Valandingham was charged with lying about pay-to-play violations and faces up to ten years in prison for second-degree false representation for government contracts and second degree misconduct by a corporate official.
According to the Morristown Green, the state offered Valandingham a deal also included the loss of her law license and, a ten-year ban on pursuing public contracts, and a $250,000 fine.
O’Donnell has not been charged.
Valandingham’s attorney, Anthony J. Iacullo, told the New Jersey Globe in June that his client “denies all allegations contained within the criminal complaints.”
“Elizabeth looks forward to establishing her innocence in a court of law,” Iacullo said.
The attorney general’s office said that Valandingham was responsible for preparing and submitting proposals to government entities to secure legal services.
According to state prosecutors, Valandingham did not disclose campaign contributions made in Bloomfield or Mount Arlington, even though the firm had.
The state alleges that Valandingham, along with an unnamed co-conspirator – strongly believed to be O’Donnell — recruited friends and family members to act as straw donors.
The New Jersey Globe reported last December that an anonymous whistleblower contacted law enforcement in June 2017 about allegations that Donnell and Valandingham used straw donors to funnel money to local candidates he was pitching for tax appeal work.
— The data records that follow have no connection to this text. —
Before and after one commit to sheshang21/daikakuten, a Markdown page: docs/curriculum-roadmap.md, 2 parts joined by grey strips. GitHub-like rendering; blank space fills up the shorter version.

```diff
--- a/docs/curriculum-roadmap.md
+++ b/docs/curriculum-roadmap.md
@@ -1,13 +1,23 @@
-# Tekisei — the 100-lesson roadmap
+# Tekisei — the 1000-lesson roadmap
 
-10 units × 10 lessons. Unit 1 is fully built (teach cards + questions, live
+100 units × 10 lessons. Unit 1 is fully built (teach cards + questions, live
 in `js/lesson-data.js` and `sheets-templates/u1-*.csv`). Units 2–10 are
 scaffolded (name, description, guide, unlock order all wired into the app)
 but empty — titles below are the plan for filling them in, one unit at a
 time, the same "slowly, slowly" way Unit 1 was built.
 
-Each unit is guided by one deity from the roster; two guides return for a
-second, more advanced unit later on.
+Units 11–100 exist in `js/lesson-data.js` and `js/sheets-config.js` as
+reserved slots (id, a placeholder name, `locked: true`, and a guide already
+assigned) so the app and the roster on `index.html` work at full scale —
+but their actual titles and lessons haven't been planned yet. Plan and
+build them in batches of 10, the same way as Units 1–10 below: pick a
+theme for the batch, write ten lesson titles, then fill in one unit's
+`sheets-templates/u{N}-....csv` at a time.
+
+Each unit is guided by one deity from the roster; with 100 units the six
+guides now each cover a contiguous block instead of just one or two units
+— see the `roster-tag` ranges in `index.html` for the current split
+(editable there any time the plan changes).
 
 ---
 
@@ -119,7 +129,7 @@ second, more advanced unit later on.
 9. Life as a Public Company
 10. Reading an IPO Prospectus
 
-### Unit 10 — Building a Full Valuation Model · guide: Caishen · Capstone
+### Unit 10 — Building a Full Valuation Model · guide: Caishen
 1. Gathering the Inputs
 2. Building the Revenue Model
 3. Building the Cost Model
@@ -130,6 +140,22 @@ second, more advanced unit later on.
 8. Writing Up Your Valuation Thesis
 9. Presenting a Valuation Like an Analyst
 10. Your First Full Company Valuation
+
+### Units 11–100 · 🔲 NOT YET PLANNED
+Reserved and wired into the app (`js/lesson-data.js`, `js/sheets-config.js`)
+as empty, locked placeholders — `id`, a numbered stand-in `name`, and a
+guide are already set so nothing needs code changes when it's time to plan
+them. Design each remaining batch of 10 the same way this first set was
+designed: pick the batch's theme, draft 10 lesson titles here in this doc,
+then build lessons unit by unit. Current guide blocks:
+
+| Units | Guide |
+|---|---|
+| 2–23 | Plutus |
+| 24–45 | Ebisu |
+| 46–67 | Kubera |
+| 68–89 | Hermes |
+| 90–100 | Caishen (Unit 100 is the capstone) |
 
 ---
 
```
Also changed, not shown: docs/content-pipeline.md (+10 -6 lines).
The attorney general’s office effectively confirmed the report, saying that the firm used straw donors who would later be reimbursed in cash for their contributions in order to secure legal work.
The whistleblower told state and federal authorities that the two lawyers moved substantial amounts of money through relatives, employees and friends who have made large campaign contributions.
Valandingham’s sister, Vanessa Brown, and her brother-in-law, Christopher Brown, have contributed more than $107,000 to New Jersey candidates since 2010, according to records filed with the New Jersey Election Law Enforcement Commission.
Most of these contributions were in large amounts that appear to match some of the places where O’Donnell’s law firm, O’Donnell McCord, received legal work.
Vanessa Brown lists her occupation as an artist and her residence as garden apartment in Verona. Her husband, who works for IBEW Local 102, uses an Elmwood Park address on ELEC reports. In one instance — for a contribution to Monmouth County Freeholder Thomas Arnone – Christopher Brown lists his employer as O’Donnell McCord and uses the law firm address.
Vanessa Brown contributed $2,600 to the Morris GOP, over $15,000 to the Bloomfield Democrats and their candidates, $500 to Monmouth County GOP Chairman Shaun Golden, and $2,600 to Morristown Mayor Tim Dougherty.
She contributed over $10,000 to Fulop.
Christopher Brown send nearly $8,000 to Bloomfield, $2,500 to Fulop-connected committees, $2,600 to the Monmouth County Republicans, and $2,600 to Phil Murphy’s campaign for governor.
Richard Balanzategui, who works at the Hackensack Home Depot, has also made thousands in political contributions. He is married to another one of Valandingham’s sisters and in some contributions – including $1,500 to the Monmouth GOP – he listed O’Donnell McCord as his employer.
O’Donnell connected donors also sent more than $8,000 to West Caldwell Mayor Joseph Tempesta, a Republican who rarely faces a Democratic opponent. Large contributions were also made in West Orange.
Another contributor connected to O’Donnell, Erin O’Reilly, donated more than $33,000 to most of the same candidates as the others.
The charges against Valandingham are not related to bribery allegations made against the five former officials or candidates, the attorney general’s office said.